We live in confusing times. And I for one am not afraid to admit it.
It wasn't long ago when we knew how the economy worked. Prosperity was good. Jobs were good. Ambition was good. We saved for the future and aspired to live more affluent lives than our parents did. We agreed on a set of moral and social principles. Politeness was good. Consideration was good. Narcissism was bad. Insults were bad. Crime was bad.
But everything has become much more muddied in our modern times. For example:
The Federal Reserve worries about deflation, and for years has been trying to get the inflation rate up to 2%. According to the Bureau of Labor Statistics the 2018 inflation rate was only 1.9%, and for 2019 it barely rose to 2%. So if this is the case, how can there be, according to many sources including the Atlantic, a "cost-of-living crisis" because of "ballooning rents, sky-high child care prices, spiraling out-of-pocket health-care fees and heavy educational debt loads." How can there be a "cost of living crisis" when there is no inflation?
And how it is that people are up in arms about global warming, yet Americans are now buying more gas-guzzling SUVs than ever before? For the first time, in 2019, more trucks than cars were sold in America, while electrics and hybrids together make up just 8% of the market. Meanwhile, we plug more computers and more air conditioners into the electric grid, which leads power companies to burn more coal, oil and gas, sending yet more hydrocarbons into the atmosphere.
Then all the experts worry over how the planet is going to accommodate our ballooning population, now at 7.8 billion people and climbing to 10 billion in the next 30 years. I recently read The Sixth Extinction by Elizabeth Kolbert which suggests that global warming is the least of our problems. We will starve to death or catch a fatal communicable disease even before we drown in the rising waters.
Yet at the same time experts wring their hands over our low birthrate. The United States is not producing enough children even to replace our population. Neither are Europe, China or Japan. So our economy won't grow. Our standard of living will decline. And there will be nobody to support us in our old age.
I read a piece from NPR the other day. Here we are in the age of instant communication, with phones and texting and Facebook, Instagram, Twitter and a myriad of ways to connect with other people. And yet, according to NPR, we as Americans suffer a loneliness crisis. Older adults are especially vulnerable since many live in isolation at the very same time they are dealing with the loss of a spouse or close friend or relative. Loneliness, in turn, has led to higher suicide rates, especially among the elderly, and mostly especially among elderly men.
But loneliness is not restricted to the elderly. One study by the insurance company Cigna found that about half of Americans view themselves as lonely. And somewhere between 20% and 40% are beyond lonely, classified as "socially isolated."
Another report from San Diego State University said that increased use of social media is actually correlated with increased feelings of loneliness. Is it possible that sometimes the answers to our problems are actually causing the problems?

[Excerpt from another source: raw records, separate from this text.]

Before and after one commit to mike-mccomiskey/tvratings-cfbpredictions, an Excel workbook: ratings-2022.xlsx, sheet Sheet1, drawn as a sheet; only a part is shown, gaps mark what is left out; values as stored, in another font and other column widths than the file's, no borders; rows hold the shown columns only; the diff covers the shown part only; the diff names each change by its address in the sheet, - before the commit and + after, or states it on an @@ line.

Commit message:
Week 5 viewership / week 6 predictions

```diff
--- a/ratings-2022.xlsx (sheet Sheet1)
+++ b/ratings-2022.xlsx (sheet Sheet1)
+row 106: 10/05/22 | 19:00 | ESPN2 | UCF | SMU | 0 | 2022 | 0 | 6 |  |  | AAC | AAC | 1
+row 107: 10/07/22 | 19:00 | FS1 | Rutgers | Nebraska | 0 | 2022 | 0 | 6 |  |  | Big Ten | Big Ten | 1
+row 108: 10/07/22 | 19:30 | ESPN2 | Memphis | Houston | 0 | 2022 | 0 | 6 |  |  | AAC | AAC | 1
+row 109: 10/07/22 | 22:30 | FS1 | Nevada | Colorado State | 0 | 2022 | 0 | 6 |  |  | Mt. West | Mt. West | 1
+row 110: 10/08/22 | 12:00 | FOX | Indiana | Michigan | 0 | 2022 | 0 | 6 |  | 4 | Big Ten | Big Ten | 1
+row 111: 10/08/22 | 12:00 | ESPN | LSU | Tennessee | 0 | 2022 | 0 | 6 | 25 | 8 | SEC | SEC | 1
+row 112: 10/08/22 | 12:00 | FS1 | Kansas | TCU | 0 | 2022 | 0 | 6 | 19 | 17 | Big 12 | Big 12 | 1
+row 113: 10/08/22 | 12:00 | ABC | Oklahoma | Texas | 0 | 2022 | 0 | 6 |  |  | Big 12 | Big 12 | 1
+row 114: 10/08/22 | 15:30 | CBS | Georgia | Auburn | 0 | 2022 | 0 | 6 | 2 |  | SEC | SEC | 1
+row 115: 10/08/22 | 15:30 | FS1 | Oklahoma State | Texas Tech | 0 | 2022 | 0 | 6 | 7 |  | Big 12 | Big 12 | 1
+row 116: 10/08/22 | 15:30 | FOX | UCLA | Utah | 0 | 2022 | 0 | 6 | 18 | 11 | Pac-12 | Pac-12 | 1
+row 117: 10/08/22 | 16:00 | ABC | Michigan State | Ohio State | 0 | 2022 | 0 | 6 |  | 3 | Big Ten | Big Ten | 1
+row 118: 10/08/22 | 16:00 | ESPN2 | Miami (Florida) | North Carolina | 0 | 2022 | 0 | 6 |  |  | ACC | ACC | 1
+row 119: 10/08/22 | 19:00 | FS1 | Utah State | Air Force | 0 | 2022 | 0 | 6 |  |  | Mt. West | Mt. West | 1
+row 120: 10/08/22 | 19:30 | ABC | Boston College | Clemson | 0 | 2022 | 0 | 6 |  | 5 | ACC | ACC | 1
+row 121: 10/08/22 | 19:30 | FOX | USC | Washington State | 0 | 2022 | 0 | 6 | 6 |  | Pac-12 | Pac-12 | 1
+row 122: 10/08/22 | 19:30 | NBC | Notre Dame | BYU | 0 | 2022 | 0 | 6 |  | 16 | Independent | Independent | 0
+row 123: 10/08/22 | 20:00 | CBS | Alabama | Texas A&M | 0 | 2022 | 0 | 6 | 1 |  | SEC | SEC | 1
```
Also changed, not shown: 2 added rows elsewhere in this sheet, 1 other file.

Maybe it's time to get back to some basics. Maybe we don't need a big, hulking SUV just to get around town. Maybe we can put the credit card away for a while -- both personally and nationally -- and realize what our parents told us, that money doesn't grow on trees. Maybe we should unplug our computers, at least for a while, and go for a walk with some friends, read a book, and be polite during conversations with our neighbors and fellow countrymen.